PROBLEM DETAILS =
Word for word and without images, reproduce the listing that follows.
--- START ---
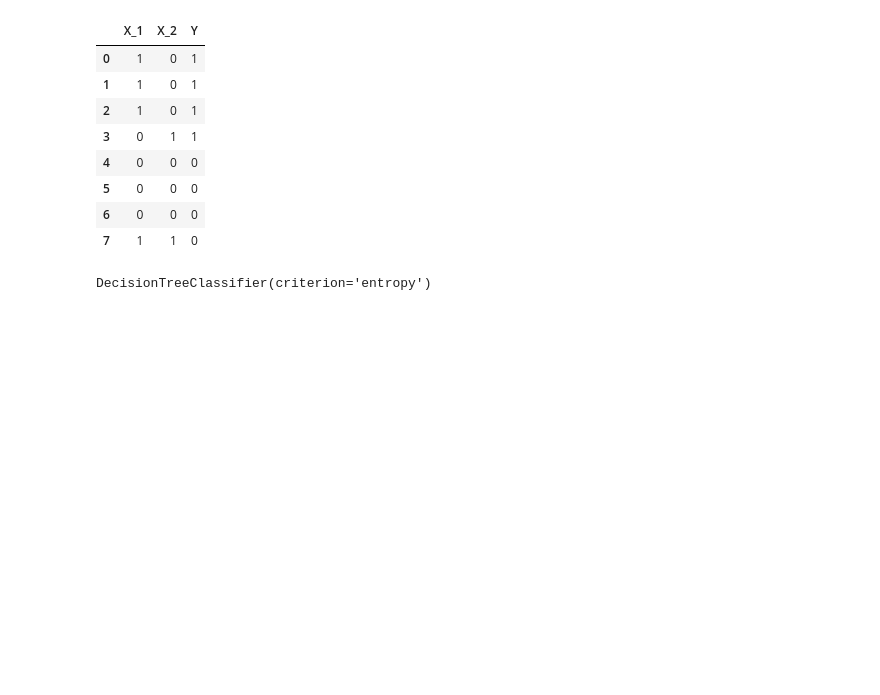
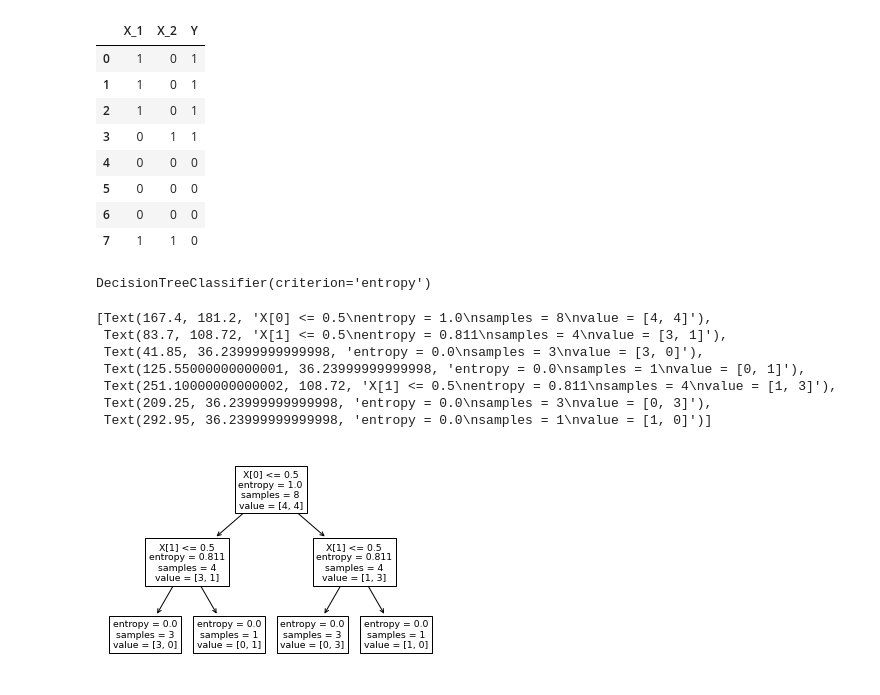
Before and after one commit to vasiljev-sr/MyJupyterNotebook, a Jupyter notebook: Stepik/Step 2/Decision Trees.ipynb, the cells around one changed output. Cells and saved outputs as stored; diff of their text form; code cells hidden in the pictures; blank space fills up the shorter version.

```diff
--- a/Stepik/Step 2/Decision Trees.ipynb
+++ b/Stepik/Step 2/Decision Trees.ipynb
@@ -30,3 +30,14 @@ y = data.Y
 clf.fit(X,y)
 # %% [output]
 DecisionTreeClassifier(criterion='entropy')
+# %%
+tree.plot_tree(clf.fit(X,y))
+# %% [output]
+[Text(167.4, 181.2, 'X[0] <= 0.5\nentropy = 1.0\nsamples = 8\nvalue = [4, 4]'),
+ Text(83.7, 108.72, 'X[1] <= 0.5\nentropy = 0.811\nsamples = 4\nvalue = [3, 1]'),
+ Text(41.85, 36.23999999999998, 'entropy = 0.0\nsamples = 3\nvalue = [3, 0]'),
+ Text(125.55000000000001, 36.23999999999998, 'entropy = 0.0\nsamples = 1\nvalue = [0, 1]'),
+ Text(251.10000000000002, 108.72, 'X[1] <= 0.5\nentropy = 0.811\nsamples = 4\nvalue = [1, 3]'),
+ Text(209.25, 36.23999999999998, 'entropy = 0.0\nsamples = 3\nvalue = [0, 3]'),
+ Text(292.95, 36.23999999999998, 'entropy = 0.0\nsamples = 1\nvalue = [1, 0]')]
+[figure, added]
```
Also changed, not shown: parts of 8 cells of this notebook, 3 other files.
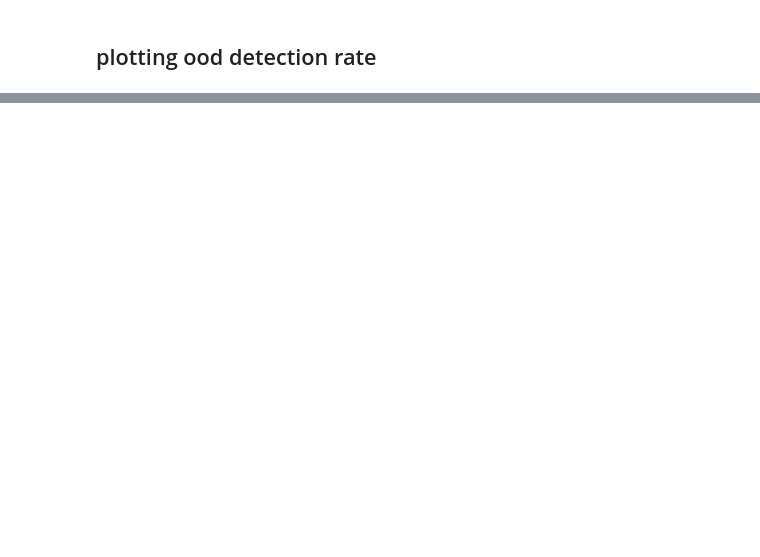
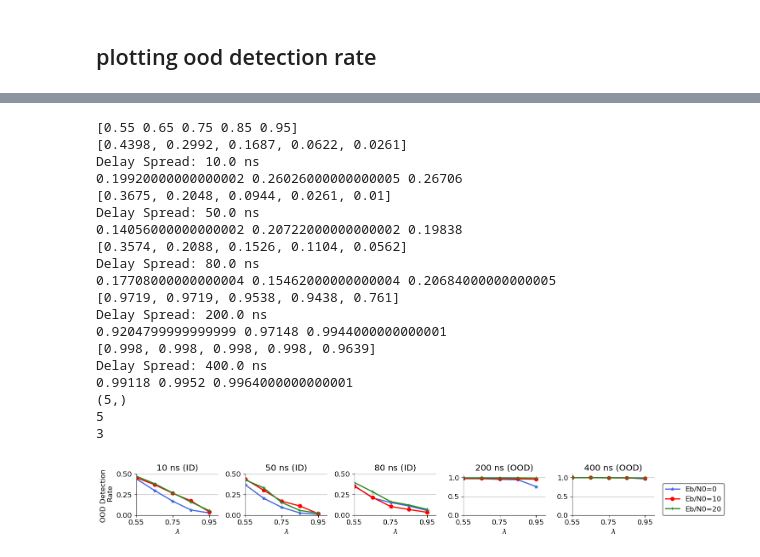
Before and after one commit to nasimsoltani/VERITAS, a Jupyter notebook: Monitor/OOD_detection_and_plot_Delay_Spread.ipynb, the cells around one changed output, grey strips where cells are left out. Drawn from its saved outputs; the diff is of its cells as text; code cells hidden in the pictures; blank space fills up the shorter version.

```diff
--- a/Monitor/OOD_detection_and_plot_Delay_Spread.ipynb
+++ b/Monitor/OOD_detection_and_plot_Delay_Spread.ipynb
@@ -302,0 +665,80 @@ plt.savefig('foo.pdf', bbox_inches='tight')
+# %%
+# plotting ood detection rate
+
+x = np.array(lambda_vals)
+
+print(x)
+y = []
+
+speed_range = [10.0, 50.0, 80.0, 200.0, 400.0] # test delay range
+for speed in speed_range:
+    a = ood_dict[speed][0]
+    b = ood_dict[speed][10]
+    c = ood_dict[speed][20]
+
+    print(a)
+
+    y.append([a,b,c])
+    print('Delay Spread: ' +str(speed)+ ' ns')
+    print(sum(a)/len(a),sum(b)/len(b),sum(c)/len(c))
+
+color_list = ['royalblue','red','ForestGreen','orange','black','violet', 'cyan','gray','yellow','salmon','pink']
+legends = ['Eb/N0=0','Eb/N0=10','Eb/N0=20']
+markers = ['*','o','+','x']
+titles = ['10 ns (ID)','50 ns (ID)','80 ns (ID)','200 ns (OOD)','400 ns (OOD)']
+y_limits = [[0,0.5],[0,0.5],[0,0.5],[0,1.1],[0,1.1]]
+y_tick_list = [[0,0.25,0.5],[0,0.25,0.5],[0,0.25,0.5],[0,0.5,1],[0,0.5,1]]
+
+
+plt.rcParams['axes.titley'] = 1    # y is in axes-relative coordinates.
+matplotlib.rcParams.update({'font.size': 12})
+fig, axes = subplots(figsize=(15,2), nrows=1, ncols=len(y))
+
+print(axes.shape)
+print(len(y))
+print(len(y[0]))
+
+for i in range(len(y)):
+    this_y = y[i]
+    ax = axes[i]
+    ax.spines[['right', 'top']].set_visible(False)
+    for j in range(len(this_y)):
+        this_line = this_y[j]
+        ax.plot(x, this_line, linewidth=2, color=color_list[j], label=legends[j], marker=markers[j])
+    ax.set_ylim(y_limits[i])
+    ax.set_xlim([x[0],1.0])
+    ax.set_xticks([x[0],0.75,x[-1]])
+    ax.set_yticks(y_tick_list[i])
+    ax.set_xlabel('$\lambda$')
+    ax.set_title(titles[i])
+    ax.yaxis.grid()
+    # put y lable just for fist plot
+    if i == 0:
+        ax.set_ylabel('OOD Detection \n Rate')
+    # put legend just for last subplot
+    if i == len(y)-1:
+        ax.legend(loc='lower left',bbox_to_anchor=(1.1, 0), ncol=1, borderaxespad=0, edgecolor='black')
+
+fig.tight_layout(pad=1.0)
+plt.savefig('foo.pdf', bbox_inches='tight')
+# %% [output]
+[0.55 0.65 0.75 0.85 0.95]
+[0.4398, 0.2992, 0.1687, 0.0622, 0.0261]
+Delay Spread: 10.0 ns
+0.19920000000000002 0.26026000000000005 0.26706
+[0.3675, 0.2048, 0.0944, 0.0261, 0.01]
+Delay Spread: 50.0 ns
+0.14056000000000002 0.20722000000000002 0.19838
+[0.3574, 0.2088, 0.1526, 0.1104, 0.0562]
+Delay Spread: 80.0 ns
+0.17708000000000004 0.15462000000000004 0.20684000000000005
+[0.9719, 0.9719, 0.9538, 0.9438, 0.761]
+Delay Spread: 200.0 ns
+0.9204799999999999 0.97148 0.9944000000000001
+[0.998, 0.998, 0.998, 0.998, 0.9639]
+Delay Spread: 400.0 ns
+0.99118 0.9952 0.9964000000000001
+(5,)
+5
+3
+[figure, added]
```
Also changed, not shown: parts of 9 cells of this notebook.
--- END ---
OUTPUT OF THE EXERCISE =
Before and after one commit to vasiljev-sr/MyJupyterNotebook, a Jupyter notebook: Stepik/Step 2/Decision Trees.ipynb, the cells around one changed output. Cells and saved outputs as stored; diff of their text form; code cells hidden in the pictures; blank space fills up the shorter version.

```diff
--- a/Stepik/Step 2/Decision Trees.ipynb
+++ b/Stepik/Step 2/Decision Trees.ipynb
@@ -30,3 +30,14 @@ y = data.Y
 clf.fit(X,y)
 # %% [output]
 DecisionTreeClassifier(criterion='entropy')
+# %%
+tree.plot_tree(clf.fit(X,y))
+# %% [output]
+[Text(167.4, 181.2, 'X[0] <= 0.5\nentropy = 1.0\nsamples = 8\nvalue = [4, 4]'),
+ Text(83.7, 108.72, 'X[1] <= 0.5\nentropy = 0.811\nsamples = 4\nvalue = [3, 1]'),
+ Text(41.85, 36.23999999999998, 'entropy = 0.0\nsamples = 3\nvalue = [3, 0]'),
+ Text(125.55000000000001, 36.23999999999998, 'entropy = 0.0\nsamples = 1\nvalue = [0, 1]'),
+ Text(251.10000000000002, 108.72, 'X[1] <= 0.5\nentropy = 0.811\nsamples = 4\nvalue = [1, 3]'),
+ Text(209.25, 36.23999999999998, 'entropy = 0.0\nsamples = 3\nvalue = [0, 3]'),
+ Text(292.95, 36.23999999999998, 'entropy = 0.0\nsamples = 1\nvalue = [1, 0]')]
+[figure, added]
```
Also changed, not shown: parts of 8 cells of this notebook, 3 other files.
Before and after one commit to nasimsoltani/VERITAS, a Jupyter notebook: Monitor/OOD_detection_and_plot_Delay_Spread.ipynb, the cells around one changed output, grey strips where cells are left out. Drawn from its saved outputs; the diff is of its cells as text; code cells hidden in the pictures; blank space fills up the shorter version.

```diff
--- a/Monitor/OOD_detection_and_plot_Delay_Spread.ipynb
+++ b/Monitor/OOD_detection_and_plot_Delay_Spread.ipynb
@@ -302,0 +665,80 @@ plt.savefig('foo.pdf', bbox_inches='tight')
+# %%
+# plotting ood detection rate
+
+x = np.array(lambda_vals)
+
+print(x)
+y = []
+
+speed_range = [10.0, 50.0, 80.0, 200.0, 400.0] # test delay range
+for speed in speed_range:
+    a = ood_dict[speed][0]
+    b = ood_dict[speed][10]
+    c = ood_dict[speed][20]
+
+    print(a)
+
+    y.append([a,b,c])
+    print('Delay Spread: ' +str(speed)+ ' ns')
+    print(sum(a)/len(a),sum(b)/len(b),sum(c)/len(c))
+
+color_list = ['royalblue','red','ForestGreen','orange','black','violet', 'cyan','gray','yellow','salmon','pink']
+legends = ['Eb/N0=0','Eb/N0=10','Eb/N0=20']
+markers = ['*','o','+','x']
+titles = ['10 ns (ID)','50 ns (ID)','80 ns (ID)','200 ns (OOD)','400 ns (OOD)']
+y_limits = [[0,0.5],[0,0.5],[0,0.5],[0,1.1],[0,1.1]]
+y_tick_list = [[0,0.25,0.5],[0,0.25,0.5],[0,0.25,0.5],[0,0.5,1],[0,0.5,1]]
+
+
+plt.rcParams['axes.titley'] = 1    # y is in axes-relative coordinates.
+matplotlib.rcParams.update({'font.size': 12})
+fig, axes = subplots(figsize=(15,2), nrows=1, ncols=len(y))
+
+print(axes.shape)
+print(len(y))
+print(len(y[0]))
+
+for i in range(len(y)):
+    this_y = y[i]
+    ax = axes[i]
+    ax.spines[['right', 'top']].set_visible(False)
+    for j in range(len(this_y)):
+        this_line = this_y[j]
+        ax.plot(x, this_line, linewidth=2, color=color_list[j], label=legends[j], marker=markers[j])
+    ax.set_ylim(y_limits[i])
+    ax.set_xlim([x[0],1.0])
+    ax.set_xticks([x[0],0.75,x[-1]])
+    ax.set_yticks(y_tick_list[i])
+    ax.set_xlabel('$\lambda$')
+    ax.set_title(titles[i])
+    ax.yaxis.grid()
+    # put y lable just for fist plot
+    if i == 0:
+        ax.set_ylabel('OOD Detection \n Rate')
+    # put legend just for last subplot
+    if i == len(y)-1:
+        ax.legend(loc='lower left',bbox_to_anchor=(1.1, 0), ncol=1, borderaxespad=0, edgecolor='black')
+
+fig.tight_layout(pad=1.0)
+plt.savefig('foo.pdf', bbox_inches='tight')
+# %% [output]
+[0.55 0.65 0.75 0.85 0.95]
+[0.4398, 0.2992, 0.1687, 0.0622, 0.0261]
+Delay Spread: 10.0 ns
+0.19920000000000002 0.26026000000000005 0.26706
+[0.3675, 0.2048, 0.0944, 0.0261, 0.01]
+Delay Spread: 50.0 ns
+0.14056000000000002 0.20722000000000002 0.19838
+[0.3574, 0.2088, 0.1526, 0.1104, 0.0562]
+Delay Spread: 80.0 ns
+0.17708000000000004 0.15462000000000004 0.20684000000000005
+[0.9719, 0.9719, 0.9538, 0.9438, 0.761]
+Delay Spread: 200.0 ns
+0.9204799999999999 0.97148 0.9944000000000001
+[0.998, 0.998, 0.998, 0.998, 0.9639]
+Delay Spread: 400.0 ns
+0.99118 0.9952 0.9964000000000001
+(5,)
+5
+3
+[figure, added]
```
Also changed, not shown: parts of 9 cells of this notebook.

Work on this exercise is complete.